Did you break hearts everywhere? (in French, German?)

Will they think of you fondly, forevermore?

Do you know what you’re asking for, Man-O-War?

 

                         Foe

                         Go

                         Is

                         Land

                        Tilting

 

I matched your cold tuning fork song on a blue-sky day with no clouds above to keep us safe from

ourselves

White light, Europe in parentheses very far away and cold.

Pale-eyes Joe.

You don’t like coconuts.

Not everyone can look up all the time.

Limbs tread water or embrace sky

                        Seldom

                        Seldom Come By

Mon bel amour tragique,                             I want a Gauloise, now!

burn your postcard to your gods.                I want lemonade, now!

Your hair is sunshine in the surf                  Leave me to be sad

pour l’éternité

***

We can only make our days alone

You see what love does

Yearning slows us down

                       Come By

***

At Halifax airport I spent eight hours:

  1. Weighing up the pros and cons of purchasing extremely sugary Canadian snacks,
  2. unable to find the live lobsters to look at. They’re available to carry home in cool cardboard boxes.
  3. Eating at McDonalds after the sniffer dog found ham sandwiches in my luggage, and
  4. Tweeting.

At Gander airport, once called the Crossroads of the World, I lay for five hours staring at:

  1. Slow-moving, unnecessary ceiling fans
  2. Sepia-tinted depictions of past lives and aeronautical discoveries lining the woodchip walls
  3. The bounce of tiny, garish flashing lights of a children’s ride in the scratched plastic of another.

I dreamt of nothing in particular. I rode in a taxi for a dark hour at 5am through flurries of snow. I looked out for seals on an old ferry breaking through the icy sea past Change. I arrived at one of the four corners of the earth and looked out to sea. Everyone on land had a blood-red truck.

I am always at the wrong parties, Duncan Cameron said once, on the fast train to Paris. I am always heartbroken, Jonathan Swain said over a large hot chocolate with mini marshmallows on the banks of the Thames.

Lobster Call II

Wide-angle wisdom says,

  1. Capture all in Love, love!
  2. It’s black or white and simple, sunshine
  3. Gods cannot be more attentive
  4. Nostalgia is a disease
  5. Yearning slows you down
  6. Output whimsy engenders devotion
  7. Output hardness engenders devotion
  8. Stars are forever without help
  9. All power is loss, and
  10. Do not burn out.

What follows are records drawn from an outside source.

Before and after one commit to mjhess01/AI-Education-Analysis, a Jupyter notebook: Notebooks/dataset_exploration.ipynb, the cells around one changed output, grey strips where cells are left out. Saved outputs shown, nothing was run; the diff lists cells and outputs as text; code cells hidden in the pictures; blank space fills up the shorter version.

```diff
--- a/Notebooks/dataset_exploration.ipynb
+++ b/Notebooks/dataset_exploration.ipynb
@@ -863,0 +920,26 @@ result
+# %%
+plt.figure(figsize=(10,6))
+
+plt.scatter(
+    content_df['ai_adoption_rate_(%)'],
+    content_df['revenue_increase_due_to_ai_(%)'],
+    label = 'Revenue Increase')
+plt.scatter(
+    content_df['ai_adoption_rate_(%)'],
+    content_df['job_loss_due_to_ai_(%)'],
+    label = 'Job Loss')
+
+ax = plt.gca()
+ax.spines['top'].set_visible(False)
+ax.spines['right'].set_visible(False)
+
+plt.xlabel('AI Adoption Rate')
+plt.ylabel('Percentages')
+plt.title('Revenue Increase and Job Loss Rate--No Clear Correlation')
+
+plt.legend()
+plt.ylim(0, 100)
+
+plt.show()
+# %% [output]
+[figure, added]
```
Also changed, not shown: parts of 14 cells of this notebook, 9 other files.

***

Who else is nostalgic for a forgotten tropical hometown, all crumbling pastel buildings, fern-invaded shophouses and dirt roads? Everything’s too hot to move, but we’re easy in our sweat, flesh and smells. Skinny coconut trees promise the muddy sea downtown. Remember the pock-marked sand shifting with thousands of tiny, nervous, translucent-grey crabs? Desultory dogs, stump-tailed cats, sand flies and cows ignore us. It’s foreign and we’re free.

I imagine the train that slices through rainforests and mountain ranges, a long diagonal across the peninsula. An early morning mist lifts over picturesque old women with leggy village chickens as hostages in rattan baskets. Brown-skinned children with bright eyes trot barefoot and wave us off at each station, following the slow train for miles as it too is in the tropics.

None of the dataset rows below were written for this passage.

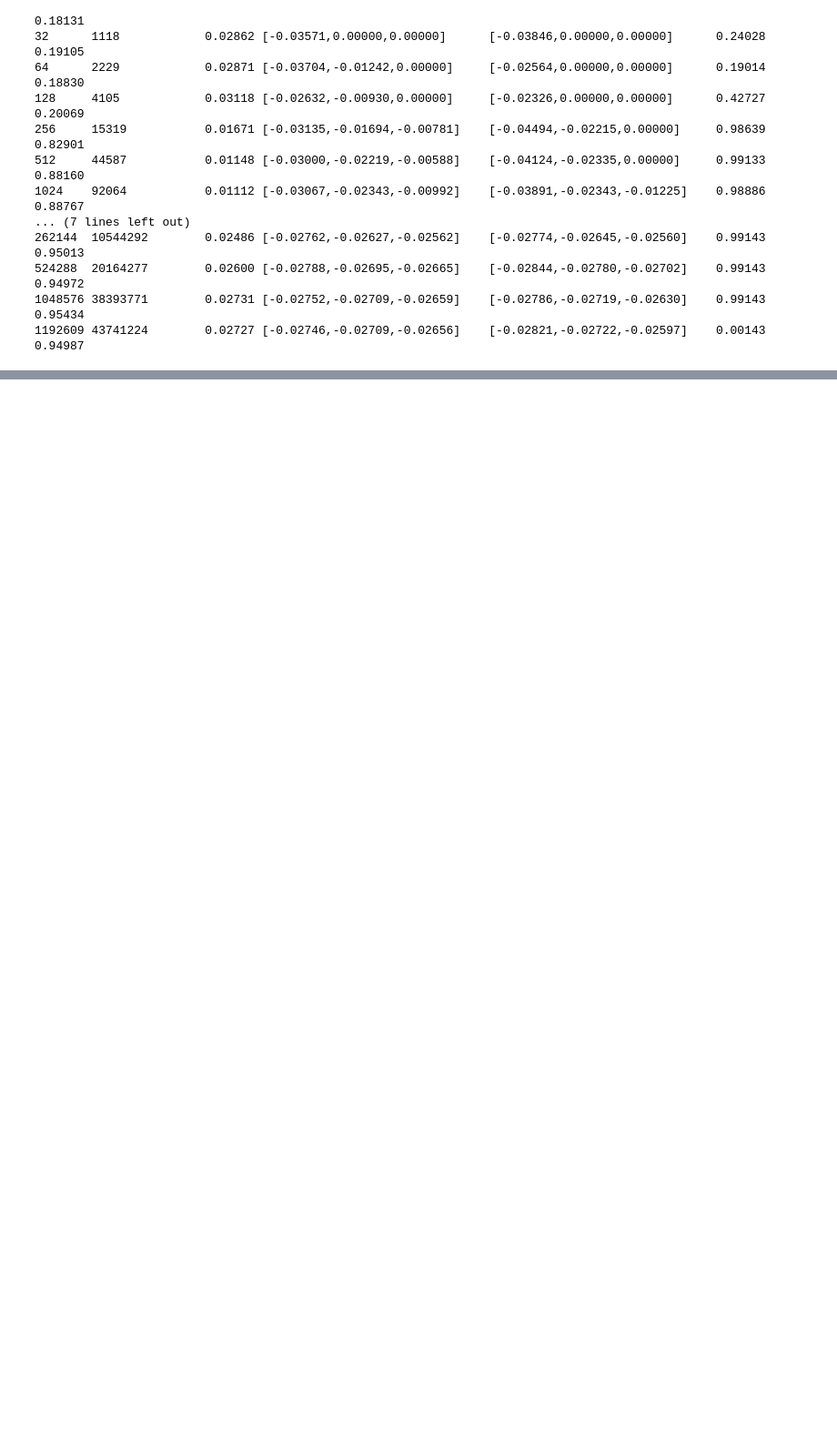
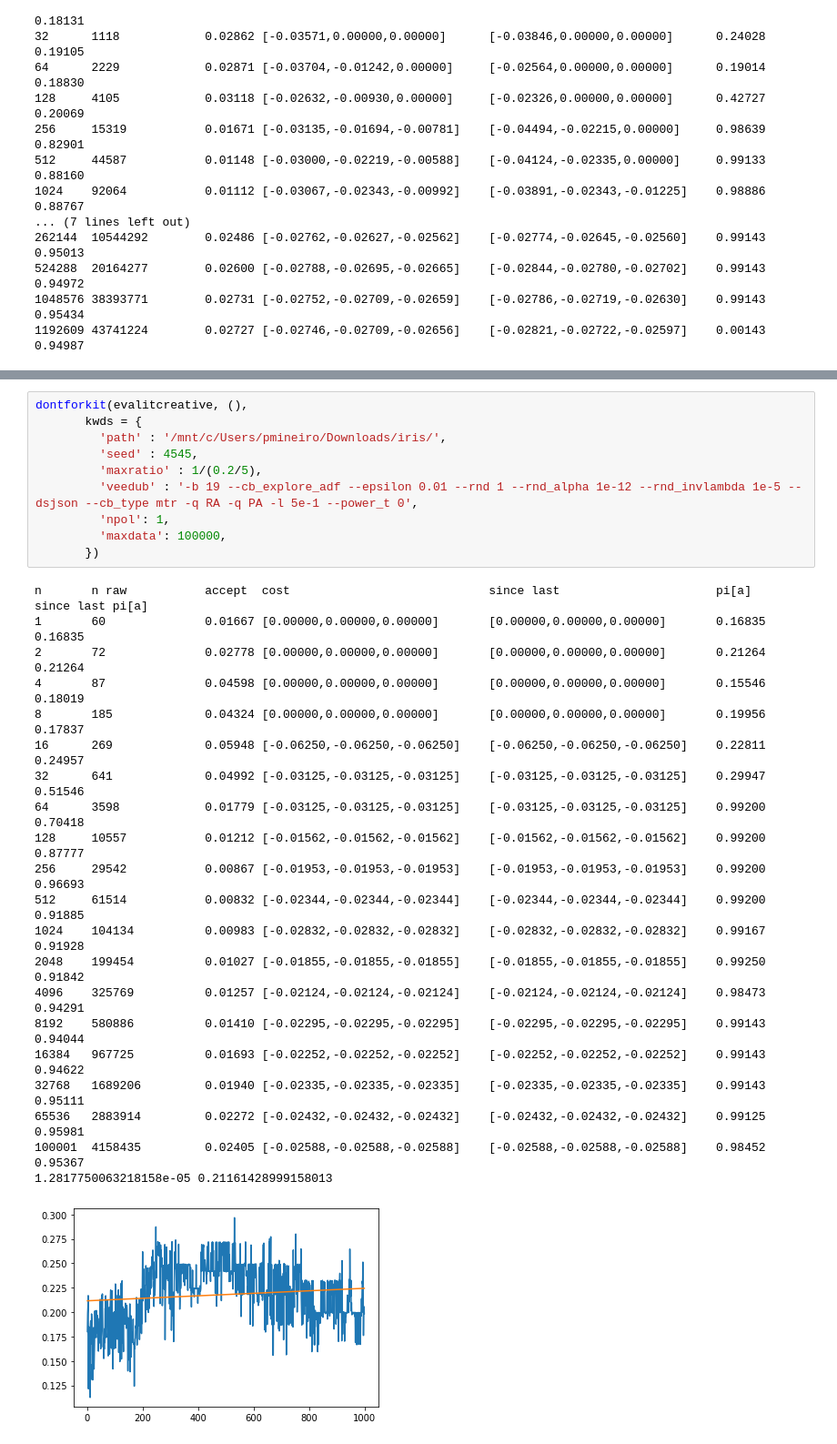
Before and after one commit to pmineiro/memoryrl, a Jupyter notebook: ExploreEval.ipynb, the cells around one changed output, grey strips where cells are left out. Shown at 91% size. Saved outputs shown, nothing was run; the diff lists cells and outputs as text; blank space fills up the shorter version.

```diff
--- a/ExploreEval.ipynb
+++ b/ExploreEval.ipynb
@@ -323,0 +564,32 @@ n       n raw           accept  cost                            since last
+# %%
+dontforkit(evalitcreative, (),
+       kwds = {
+         'path' : '/mnt/c/Users/pmineiro/Downloads/iris/',
+         'seed' : 4545,
+         'maxratio' : 1/(0.2/5),
+         'veedub' : '-b 19 --cb_explore_adf --epsilon 0.01 --rnd 1 --rnd_alpha 1e-12 --rnd_invlambda 1e-5 --dsjson --cb_type mtr -q RA -q PA -l 5e-1 --power_t 0',
+         'npol': 1,
+         'maxdata': 100000,
+       })
+# %% [output]
+n       n raw           accept  cost                            since last                      pi[a]           since last pi[a]
+1       60              0.01667 [0.00000,0.00000,0.00000]       [0.00000,0.00000,0.00000]       0.16835         0.16835
+2       72              0.02778 [0.00000,0.00000,0.00000]       [0.00000,0.00000,0.00000]       0.21264         0.21264
+4       87              0.04598 [0.00000,0.00000,0.00000]       [0.00000,0.00000,0.00000]       0.15546         0.18019
+8       185             0.04324 [0.00000,0.00000,0.00000]       [0.00000,0.00000,0.00000]       0.19956         0.17837
+16      269             0.05948 [-0.06250,-0.06250,-0.06250]    [-0.06250,-0.06250,-0.06250]    0.22811         0.24957
+32      641             0.04992 [-0.03125,-0.03125,-0.03125]    [-0.03125,-0.03125,-0.03125]    0.29947         0.51546
+64      3598            0.01779 [-0.03125,-0.03125,-0.03125]    [-0.03125,-0.03125,-0.03125]    0.99200         0.70418
+128     10557           0.01212 [-0.01562,-0.01562,-0.01562]    [-0.01562,-0.01562,-0.01562]    0.99200         0.87777
+256     29542           0.00867 [-0.01953,-0.01953,-0.01953]    [-0.01953,-0.01953,-0.01953]    0.99200         0.96693
+512     61514           0.00832 [-0.02344,-0.02344,-0.02344]    [-0.02344,-0.02344,-0.02344]    0.99200         0.91885
+1024    104134          0.00983 [-0.02832,-0.02832,-0.02832]    [-0.02832,-0.02832,-0.02832]    0.99167         0.91928
+2048    199454          0.01027 [-0.01855,-0.01855,-0.01855]    [-0.01855,-0.01855,-0.01855]    0.99250         0.91842
+4096    325769          0.01257 [-0.02124,-0.02124,-0.02124]    [-0.02124,-0.02124,-0.02124]    0.98473         0.94291
+8192    580886          0.01410 [-0.02295,-0.02295,-0.02295]    [-0.02295,-0.02295,-0.02295]    0.99143         0.94044
+16384   967725          0.01693 [-0.02252,-0.02252,-0.02252]    [-0.02252,-0.02252,-0.02252]    0.99143         0.94622
+32768   1689206         0.01940 [-0.02335,-0.02335,-0.02335]    [-0.02335,-0.02335,-0.02335]    0.99143         0.95111
+65536   2883914         0.02272 [-0.02432,-0.02432,-0.02432]    [-0.02432,-0.02432,-0.02432]    0.99125         0.95981
+100001  4158435         0.02405 [-0.02588,-0.02588,-0.02588]    [-0.02588,-0.02588,-0.02588]    0.98452         0.95367
+1.2817750063218158e-05 0.21161428999158013
+[figure, added]
```
Also changed, not shown: parts of 9 cells of this notebook.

With the invention of trains came the invention of shared time. Our brains didn’t explode from the experience of speed and the universe didn’t buckle when we left our homes.

Buffalo Moan II

On frozen Fire Island

Off the swiveling compass

At the bus-stop at the end of my street,

Under the mango tree

the flat earth is spinning on a stick

I’m on the move again

New friends are always beautiful


 

This is absolutely, categorically, unquestionably, indefinitely

possibly

The wrong way

***

Hobo stands for “homeward bound”.

(c) Oct 6 2013 Vera Chok

Leave a Reply

Please log in using one of these methods to post your comment:

WordPress.com Logo

You are commenting using your WordPress.com account. Log Out / Change )

Twitter picture

You are commenting using your Twitter account. Log Out / Change )

Facebook photo

You are commenting using your Facebook account. Log Out / Change )

Google+ photo

You are commenting using your Google+ account. Log Out / Change )

Connecting to %s

Blog at WordPress.com.

Up ↑

%d bloggers like this: